TASK TO CARRY OUT »
All lines below containing the string "MediaQuery" are to be copied.

RECORDED DATA »
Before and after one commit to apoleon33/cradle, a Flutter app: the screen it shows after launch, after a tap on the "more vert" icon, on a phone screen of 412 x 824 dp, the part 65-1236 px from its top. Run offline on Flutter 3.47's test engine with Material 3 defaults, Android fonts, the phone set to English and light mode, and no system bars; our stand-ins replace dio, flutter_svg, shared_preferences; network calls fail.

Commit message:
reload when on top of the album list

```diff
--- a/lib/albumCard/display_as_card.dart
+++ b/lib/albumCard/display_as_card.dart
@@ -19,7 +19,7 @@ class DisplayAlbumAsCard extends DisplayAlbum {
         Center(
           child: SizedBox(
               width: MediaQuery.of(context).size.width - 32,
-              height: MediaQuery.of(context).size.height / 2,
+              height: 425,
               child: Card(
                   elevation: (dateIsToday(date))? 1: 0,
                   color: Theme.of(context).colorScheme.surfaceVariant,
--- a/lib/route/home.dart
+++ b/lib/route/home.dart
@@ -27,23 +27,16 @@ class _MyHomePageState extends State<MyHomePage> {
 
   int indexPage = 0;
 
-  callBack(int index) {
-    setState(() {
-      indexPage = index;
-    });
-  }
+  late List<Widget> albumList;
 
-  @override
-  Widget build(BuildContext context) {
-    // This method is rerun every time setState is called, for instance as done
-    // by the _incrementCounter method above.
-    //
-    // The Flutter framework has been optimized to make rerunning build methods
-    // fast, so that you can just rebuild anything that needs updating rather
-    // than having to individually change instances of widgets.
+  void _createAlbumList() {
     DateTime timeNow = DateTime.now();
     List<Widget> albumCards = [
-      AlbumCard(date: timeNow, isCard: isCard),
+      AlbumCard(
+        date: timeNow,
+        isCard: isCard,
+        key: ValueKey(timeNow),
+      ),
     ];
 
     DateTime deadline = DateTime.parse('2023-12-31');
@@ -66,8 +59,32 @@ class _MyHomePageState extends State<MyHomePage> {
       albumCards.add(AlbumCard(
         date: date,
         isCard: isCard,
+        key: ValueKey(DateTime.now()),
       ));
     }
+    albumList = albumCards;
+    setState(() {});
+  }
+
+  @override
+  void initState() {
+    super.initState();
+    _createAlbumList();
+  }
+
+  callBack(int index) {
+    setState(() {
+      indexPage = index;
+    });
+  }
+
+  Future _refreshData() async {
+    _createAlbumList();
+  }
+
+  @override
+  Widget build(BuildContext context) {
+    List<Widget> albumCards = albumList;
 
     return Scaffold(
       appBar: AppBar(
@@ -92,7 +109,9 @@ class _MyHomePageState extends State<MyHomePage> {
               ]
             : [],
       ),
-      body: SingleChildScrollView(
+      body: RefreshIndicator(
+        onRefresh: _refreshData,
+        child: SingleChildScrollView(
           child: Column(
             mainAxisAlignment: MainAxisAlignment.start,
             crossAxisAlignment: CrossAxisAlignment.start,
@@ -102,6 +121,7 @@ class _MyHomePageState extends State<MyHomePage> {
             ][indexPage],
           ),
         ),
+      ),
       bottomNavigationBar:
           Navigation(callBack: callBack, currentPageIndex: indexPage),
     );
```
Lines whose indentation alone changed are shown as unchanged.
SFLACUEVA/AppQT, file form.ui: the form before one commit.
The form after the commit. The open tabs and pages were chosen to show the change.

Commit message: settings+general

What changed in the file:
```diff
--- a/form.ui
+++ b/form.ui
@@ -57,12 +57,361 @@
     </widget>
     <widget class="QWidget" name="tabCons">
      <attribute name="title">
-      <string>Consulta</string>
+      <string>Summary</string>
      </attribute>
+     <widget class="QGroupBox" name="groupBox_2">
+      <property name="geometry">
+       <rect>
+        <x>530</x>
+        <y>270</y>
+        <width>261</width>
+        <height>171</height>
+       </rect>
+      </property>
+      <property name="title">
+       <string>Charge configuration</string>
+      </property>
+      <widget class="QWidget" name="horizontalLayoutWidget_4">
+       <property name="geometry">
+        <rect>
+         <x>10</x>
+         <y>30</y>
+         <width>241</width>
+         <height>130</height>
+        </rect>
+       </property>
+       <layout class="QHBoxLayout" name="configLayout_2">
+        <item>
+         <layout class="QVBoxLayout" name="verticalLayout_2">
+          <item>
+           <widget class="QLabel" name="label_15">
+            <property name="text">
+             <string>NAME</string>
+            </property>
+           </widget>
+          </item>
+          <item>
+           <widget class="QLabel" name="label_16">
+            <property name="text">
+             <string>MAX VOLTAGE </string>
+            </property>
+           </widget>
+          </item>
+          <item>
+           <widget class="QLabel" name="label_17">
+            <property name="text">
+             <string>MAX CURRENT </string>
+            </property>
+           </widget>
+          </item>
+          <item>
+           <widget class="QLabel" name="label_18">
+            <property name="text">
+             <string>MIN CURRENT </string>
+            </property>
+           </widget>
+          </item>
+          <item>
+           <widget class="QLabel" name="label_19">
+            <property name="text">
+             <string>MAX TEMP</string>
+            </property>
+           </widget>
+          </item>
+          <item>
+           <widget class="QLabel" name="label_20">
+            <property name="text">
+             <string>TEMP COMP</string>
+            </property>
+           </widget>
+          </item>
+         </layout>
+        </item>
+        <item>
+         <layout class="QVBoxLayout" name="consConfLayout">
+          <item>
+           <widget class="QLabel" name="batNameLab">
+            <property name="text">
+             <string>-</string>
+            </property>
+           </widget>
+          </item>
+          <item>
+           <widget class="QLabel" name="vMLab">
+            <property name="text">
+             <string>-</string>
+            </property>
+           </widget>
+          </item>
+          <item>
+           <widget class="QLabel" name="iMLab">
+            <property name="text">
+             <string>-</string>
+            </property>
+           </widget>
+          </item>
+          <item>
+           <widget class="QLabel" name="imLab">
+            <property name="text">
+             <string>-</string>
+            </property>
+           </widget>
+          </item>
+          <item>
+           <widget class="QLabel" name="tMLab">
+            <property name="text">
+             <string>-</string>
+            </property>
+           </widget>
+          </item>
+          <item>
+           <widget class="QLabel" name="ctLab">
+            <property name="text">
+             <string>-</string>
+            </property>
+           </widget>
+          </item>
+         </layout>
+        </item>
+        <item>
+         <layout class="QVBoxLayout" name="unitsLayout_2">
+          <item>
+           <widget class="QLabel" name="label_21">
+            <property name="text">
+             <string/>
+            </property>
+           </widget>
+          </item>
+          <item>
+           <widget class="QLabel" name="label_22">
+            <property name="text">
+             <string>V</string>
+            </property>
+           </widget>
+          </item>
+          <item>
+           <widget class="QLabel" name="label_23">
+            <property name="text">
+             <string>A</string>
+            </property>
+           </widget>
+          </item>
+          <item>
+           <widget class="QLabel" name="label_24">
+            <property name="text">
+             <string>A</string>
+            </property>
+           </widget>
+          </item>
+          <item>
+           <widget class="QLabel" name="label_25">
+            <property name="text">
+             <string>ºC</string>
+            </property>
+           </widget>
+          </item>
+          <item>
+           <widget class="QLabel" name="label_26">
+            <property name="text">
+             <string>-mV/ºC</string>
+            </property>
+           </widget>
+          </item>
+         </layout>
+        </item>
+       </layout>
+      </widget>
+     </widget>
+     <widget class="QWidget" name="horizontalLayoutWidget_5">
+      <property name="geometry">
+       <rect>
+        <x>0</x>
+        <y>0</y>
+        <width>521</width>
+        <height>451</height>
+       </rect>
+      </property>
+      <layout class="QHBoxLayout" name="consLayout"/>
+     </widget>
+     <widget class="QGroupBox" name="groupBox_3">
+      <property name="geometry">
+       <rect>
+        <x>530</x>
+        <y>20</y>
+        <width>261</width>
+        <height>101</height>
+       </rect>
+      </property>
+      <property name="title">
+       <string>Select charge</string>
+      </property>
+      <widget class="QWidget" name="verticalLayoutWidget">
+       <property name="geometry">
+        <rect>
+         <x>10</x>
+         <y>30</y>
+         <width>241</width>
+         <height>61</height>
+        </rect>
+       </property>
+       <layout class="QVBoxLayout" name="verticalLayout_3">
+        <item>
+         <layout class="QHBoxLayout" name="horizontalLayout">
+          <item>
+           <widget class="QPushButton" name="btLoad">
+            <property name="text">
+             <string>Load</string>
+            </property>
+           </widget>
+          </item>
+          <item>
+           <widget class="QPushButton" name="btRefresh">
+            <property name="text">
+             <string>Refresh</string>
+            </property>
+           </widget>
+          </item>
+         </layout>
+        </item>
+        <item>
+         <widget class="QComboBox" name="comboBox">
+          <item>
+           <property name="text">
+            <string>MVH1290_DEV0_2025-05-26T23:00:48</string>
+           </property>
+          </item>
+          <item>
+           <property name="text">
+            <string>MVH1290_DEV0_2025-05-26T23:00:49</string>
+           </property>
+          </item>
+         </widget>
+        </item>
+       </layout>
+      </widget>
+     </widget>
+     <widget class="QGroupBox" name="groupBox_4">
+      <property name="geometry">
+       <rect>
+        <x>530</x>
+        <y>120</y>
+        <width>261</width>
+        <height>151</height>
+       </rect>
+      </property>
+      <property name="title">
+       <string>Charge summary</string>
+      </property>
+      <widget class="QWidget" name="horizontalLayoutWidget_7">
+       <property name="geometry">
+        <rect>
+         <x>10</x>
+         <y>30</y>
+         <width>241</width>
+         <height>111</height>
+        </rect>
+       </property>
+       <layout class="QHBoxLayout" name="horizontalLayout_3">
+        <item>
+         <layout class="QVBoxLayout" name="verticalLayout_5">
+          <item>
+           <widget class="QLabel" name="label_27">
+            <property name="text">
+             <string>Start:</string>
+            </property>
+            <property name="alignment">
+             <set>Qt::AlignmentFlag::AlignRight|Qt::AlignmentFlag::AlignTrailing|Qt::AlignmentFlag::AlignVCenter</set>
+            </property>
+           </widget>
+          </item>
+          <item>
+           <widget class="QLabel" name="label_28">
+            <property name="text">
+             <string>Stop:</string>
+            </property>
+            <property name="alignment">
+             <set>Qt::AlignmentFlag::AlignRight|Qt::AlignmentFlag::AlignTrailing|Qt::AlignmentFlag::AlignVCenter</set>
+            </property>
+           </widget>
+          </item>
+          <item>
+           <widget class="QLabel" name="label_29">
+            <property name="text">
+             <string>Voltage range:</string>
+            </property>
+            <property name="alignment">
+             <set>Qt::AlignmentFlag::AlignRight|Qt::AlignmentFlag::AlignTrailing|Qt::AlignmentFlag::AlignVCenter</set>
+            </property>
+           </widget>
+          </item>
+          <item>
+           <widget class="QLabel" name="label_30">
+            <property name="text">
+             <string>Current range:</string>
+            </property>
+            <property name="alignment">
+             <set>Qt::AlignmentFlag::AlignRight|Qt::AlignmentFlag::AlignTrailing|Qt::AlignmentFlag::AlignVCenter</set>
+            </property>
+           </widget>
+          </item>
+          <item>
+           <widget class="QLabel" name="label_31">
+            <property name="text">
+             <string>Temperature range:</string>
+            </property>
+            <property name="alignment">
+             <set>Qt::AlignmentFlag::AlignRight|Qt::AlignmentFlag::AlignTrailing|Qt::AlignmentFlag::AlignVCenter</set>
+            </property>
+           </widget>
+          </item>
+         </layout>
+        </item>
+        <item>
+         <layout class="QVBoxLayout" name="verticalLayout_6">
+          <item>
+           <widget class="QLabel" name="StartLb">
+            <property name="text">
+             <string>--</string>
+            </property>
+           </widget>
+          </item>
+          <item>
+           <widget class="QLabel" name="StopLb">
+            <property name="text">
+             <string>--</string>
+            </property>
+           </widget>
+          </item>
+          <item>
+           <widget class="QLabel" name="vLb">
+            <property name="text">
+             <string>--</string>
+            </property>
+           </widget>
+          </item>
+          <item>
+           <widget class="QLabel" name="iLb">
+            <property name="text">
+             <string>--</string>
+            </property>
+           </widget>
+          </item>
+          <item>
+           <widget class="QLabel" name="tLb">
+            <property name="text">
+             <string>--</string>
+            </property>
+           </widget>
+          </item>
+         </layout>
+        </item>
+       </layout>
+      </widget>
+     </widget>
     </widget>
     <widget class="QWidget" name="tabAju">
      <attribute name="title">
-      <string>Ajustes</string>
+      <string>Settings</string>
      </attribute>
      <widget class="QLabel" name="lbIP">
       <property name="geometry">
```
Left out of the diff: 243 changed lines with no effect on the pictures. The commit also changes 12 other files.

REPLY TO THE EXERCISE »
               width: MediaQuery.of(context).size.width - 32,
-              height: MediaQuery.of(context).size.height / 2,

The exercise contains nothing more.